Fixing Blocked Drains In A Hurry

Most waste water runs into a gulley with a trap which can be lifted out. If this is cleared frequently it is unlikely that the drain can become blocked from that source. Lavatory pans connect direct to the drains. If a lavatory does not empty, first try freeing it with a plunger in the same way as described for a sink. All drainage systems have manholes over collecting channels, with the one nearest the house being at the highest point. This is the first one to examine if there is a blockage.

If there is liquid in the first manhole, the blockage is further on. If it is clear, the blockage is between it and the house. Start clearing from the manhole without liquid. Superficial clearing can be done with a rod, such as a length of cane, but for more than this a set of drain-clearing rods should be hired. They are flexible and have screwed joints, so that a considerable length can be built up. A cork-screw head or a plunger can be fitted at the end. Block the outlet at a manhole, so that whatever is removed from one pipe cannot go on through another.

Use the corkscrew end to get into the obstruction and pull it out, scooping out the rubbish as it comes through. Follow with the plunger end and run water through to check clearance. While you have the rods, clear any other drains running into the manhole. Poke away dirt and grease from around the manhole rim and clean the cover. Put a small amount of grease around the rim to trap smells. Chisel or a chopping knife, which is a straight-bladed knife with a thick back for hammering. There will be sprigs (headless nails) which held the glass in a wooden frame. Pull them out with pincers. In a metal frame there will be spring clips to remove. Make sure all old putty is cut out and the rebates are level and clean.

Have the glass cut so that it is an easy fit. It should not have to be forced in. Buy the glass of the same thickness as that removed, but if this is not known, most house windows can be 3 mm or 4 mm. Putty will soon become denatured and fall out if put on to bare wood. Paint the rebate, using an oil paint for wood or an aluminium-based paint on metal.

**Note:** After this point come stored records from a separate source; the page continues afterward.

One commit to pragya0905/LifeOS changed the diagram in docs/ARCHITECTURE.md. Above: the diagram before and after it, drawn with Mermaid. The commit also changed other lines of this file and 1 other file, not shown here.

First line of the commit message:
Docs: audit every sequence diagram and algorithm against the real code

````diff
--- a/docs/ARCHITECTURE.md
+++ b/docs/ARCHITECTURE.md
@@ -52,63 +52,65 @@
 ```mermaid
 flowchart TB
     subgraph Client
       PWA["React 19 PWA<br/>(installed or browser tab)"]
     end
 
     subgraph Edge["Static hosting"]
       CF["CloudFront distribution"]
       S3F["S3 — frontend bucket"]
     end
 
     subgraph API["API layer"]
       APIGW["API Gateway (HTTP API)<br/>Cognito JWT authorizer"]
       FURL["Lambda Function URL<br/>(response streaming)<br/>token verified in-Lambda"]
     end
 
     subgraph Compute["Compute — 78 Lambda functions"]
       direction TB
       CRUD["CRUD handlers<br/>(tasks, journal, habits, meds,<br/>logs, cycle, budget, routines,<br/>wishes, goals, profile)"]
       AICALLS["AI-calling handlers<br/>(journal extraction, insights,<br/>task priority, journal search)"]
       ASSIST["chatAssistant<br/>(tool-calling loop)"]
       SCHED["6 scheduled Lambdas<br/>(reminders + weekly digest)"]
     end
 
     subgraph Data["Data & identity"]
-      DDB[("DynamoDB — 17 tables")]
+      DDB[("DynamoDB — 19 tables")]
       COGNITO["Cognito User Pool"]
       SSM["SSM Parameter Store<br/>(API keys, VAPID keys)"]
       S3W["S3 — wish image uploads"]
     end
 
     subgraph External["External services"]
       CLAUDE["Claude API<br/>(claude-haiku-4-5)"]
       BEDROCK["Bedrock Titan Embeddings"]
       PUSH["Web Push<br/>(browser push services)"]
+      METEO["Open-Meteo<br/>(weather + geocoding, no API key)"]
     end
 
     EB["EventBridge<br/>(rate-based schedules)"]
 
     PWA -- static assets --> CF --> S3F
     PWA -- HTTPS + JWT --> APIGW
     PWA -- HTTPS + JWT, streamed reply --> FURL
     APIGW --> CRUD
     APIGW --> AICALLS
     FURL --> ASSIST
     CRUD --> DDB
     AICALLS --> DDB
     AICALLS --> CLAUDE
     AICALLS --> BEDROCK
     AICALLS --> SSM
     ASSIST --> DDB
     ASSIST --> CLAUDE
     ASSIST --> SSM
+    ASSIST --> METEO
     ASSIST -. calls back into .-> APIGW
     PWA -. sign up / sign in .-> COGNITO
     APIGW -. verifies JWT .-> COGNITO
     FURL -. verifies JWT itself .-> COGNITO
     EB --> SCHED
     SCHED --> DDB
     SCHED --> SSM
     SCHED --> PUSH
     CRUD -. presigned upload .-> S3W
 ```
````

If you need putty for metal frames, ask for metal-casement putty, as ordinary putty does not bond to metal. Mould the putty in your hands until it becomes pliable and you cannot feel any lumps. It should be possible to roll it smoothly into long cylinders. Press the putty into the rebates all round, judging a sufficient thickness to bed the glass in,